In just over a month a certain lovable, mischievous, high-spirited baby is going to turn two years old.
Once you turn two, I think a little bit of that baby sheen wears off. Fortunately, Jules still has lots to go around, evidenced by how often I smooch those cheeks of hers, or nuzzle my nose into the back of her neck, or nibble on her ears, even though most of those actions elicit a semi-serious "No Mama!" from said Baby.
To some degree, I've taken all of Jules's milestones in stride, without quite as much marveling over the little things she does like we did with Sydney. Jules has been getting her two-year molars, but somehow I haven't felt the urge to write about it. Go figure.
Sure, we're quite smitten and entertained by Jules, but the first word and the first tooth seemed just a little bit less miraculous the second time around. Also, there has been virtually no consulting of parenting books with Jules. I just don't care that much what books have to say. And the pregnancy books that I poured over while I was pregnant with Sydney? Untouched the last time I was pregnant. Partly because I don't find pregnancy fascinating, and partly because I don't like someone trying to give me a complex about the tuna sandwich I'm eating for lunch. It's tuna, for goodness sakes. Not a martini.
But there's a new book in town, and it's not preachy, it's not stress-inducing, and it's even got me--a non-baby person by all accounts--pouring over the pages.
Amazing Baby is, first of all, a gorgeous book. Seriously. The book has pages and pages of beautiful pictures of babies, and it almost makes me want to have a baby just so I could take some pictures of her. I'm not talking Anne Geddes-style pictures (which I enjoy and have nothing against). I'm talking close-ups, action shots, pensive shots, amazing baby shots. At this particular moment, what I love the most about the book is the photography and the fabulous anatomy page-overlays that are quite informative. I can hardly remember what else I want to say about the book, so distracted am I by these adorable babies.

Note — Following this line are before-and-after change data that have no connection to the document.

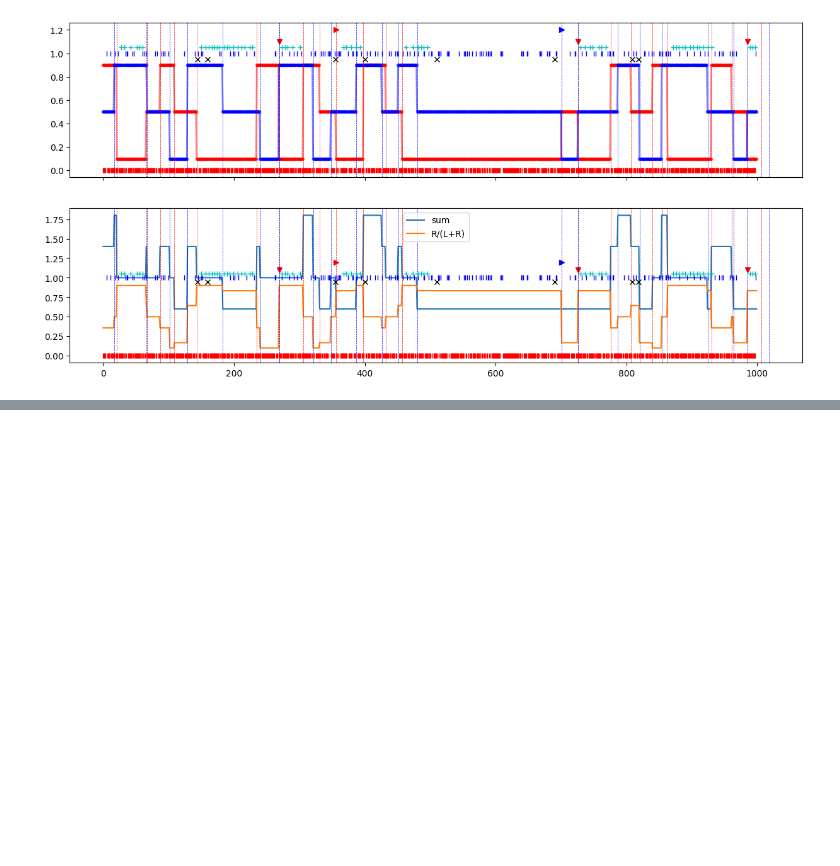
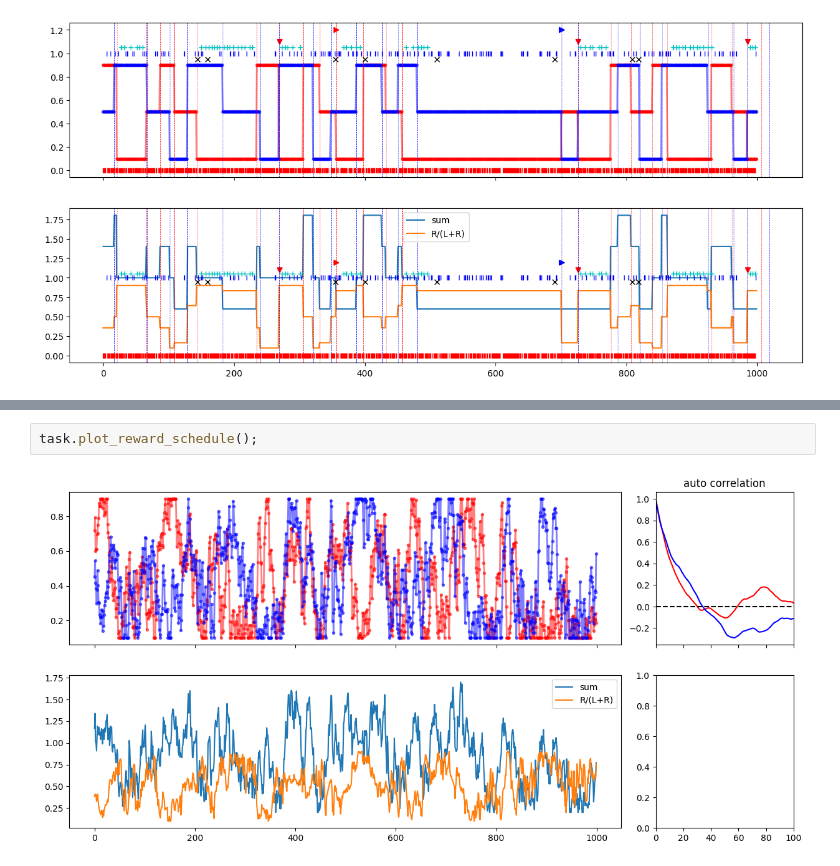
Before and after one commit to AllenNeuralDynamics/aind-behavior-gym, a Jupyter notebook: notebook/demo_gym_env.ipynb, the cells around one changed output, grey strips where cells are left out. Cells and saved outputs as stored; diff of their text form; blank space fills up the shorter version.

```diff
--- a/notebook/demo_gym_env.ipynb
+++ b/notebook/demo_gym_env.ipynb
@@ -121,0 +170,4 @@ task.plot_reward_schedule();
+# %%
+task.plot_reward_schedule();
+# %% [output]
+[figure, added]
```
Also changed, not shown: parts of 4 cells of this notebook.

There's other good stuff too, though. Like the whole premise of the book, which is that it delivers all sorts of amazing facts about the first two years of life. It mostly skips past the gestating stage (not completely, but enough so that I wouldn't call it a pregnancy book) and delivers on what is so amazing about these little babies we have.
- Newborns can swim
- There are seven reasons why a baby cries
- Babies are born with several automatic reflex actions
- A baby's brain makes up 10% of her weight; it's only 2% for adults
- Babies best fall asleep hearing the heart beat at 72 times per minute, the rate a relaxed pregnant mother's heart beats
- A two-year toddler is an amazing word-learning machine
That last one? I knew that. Favorite word around here? Gum. It's the only leverage I have in getting Jules to eat breakfast, take a bath, and get dressed.
More than your standard (or even a-typical) parenting book, author Desmond Morris has written a book that celebrates the achievements of babies and just how remarkable their young lives are. The tone of the book is encouraging, engaging, and educational, filled with helpful suggestions to make a child's early life even more remarkable. My only complaint is that Dr. Morris credits evolution as the reason why babies are so irresistible and amazing. I heartily disagree on that point.
Nevertheless, this beautiful baby development book is one that could just as easily go on the coffee table as it could in a gift bag for a new mom. First-time moms may want to consult those tried-and-true pregnancy books, but this would make a great compliment. Second and third and fourth time moms will appreciate this book for its unique perspective of seeing life from the child's point of view.
I feel like I probably ought to give the book away, since I'm not pregnant (although I do have a child who fits in the category of under two-years-old), but I can't part with it. Plus, someday there may be another baby in my life who reminds me not to take the amazing development of life for granted.
But don't worry, Jules. That won't be for a long time. Plus, no baby can replace you because you, my sweet, are amazing. And I know I haven't told you how amazing you are for being able to feed yourself, or put on your own pants, or choose your own shirts, or open the fridge and get your sippy cup and an apple, but you are. Amazing.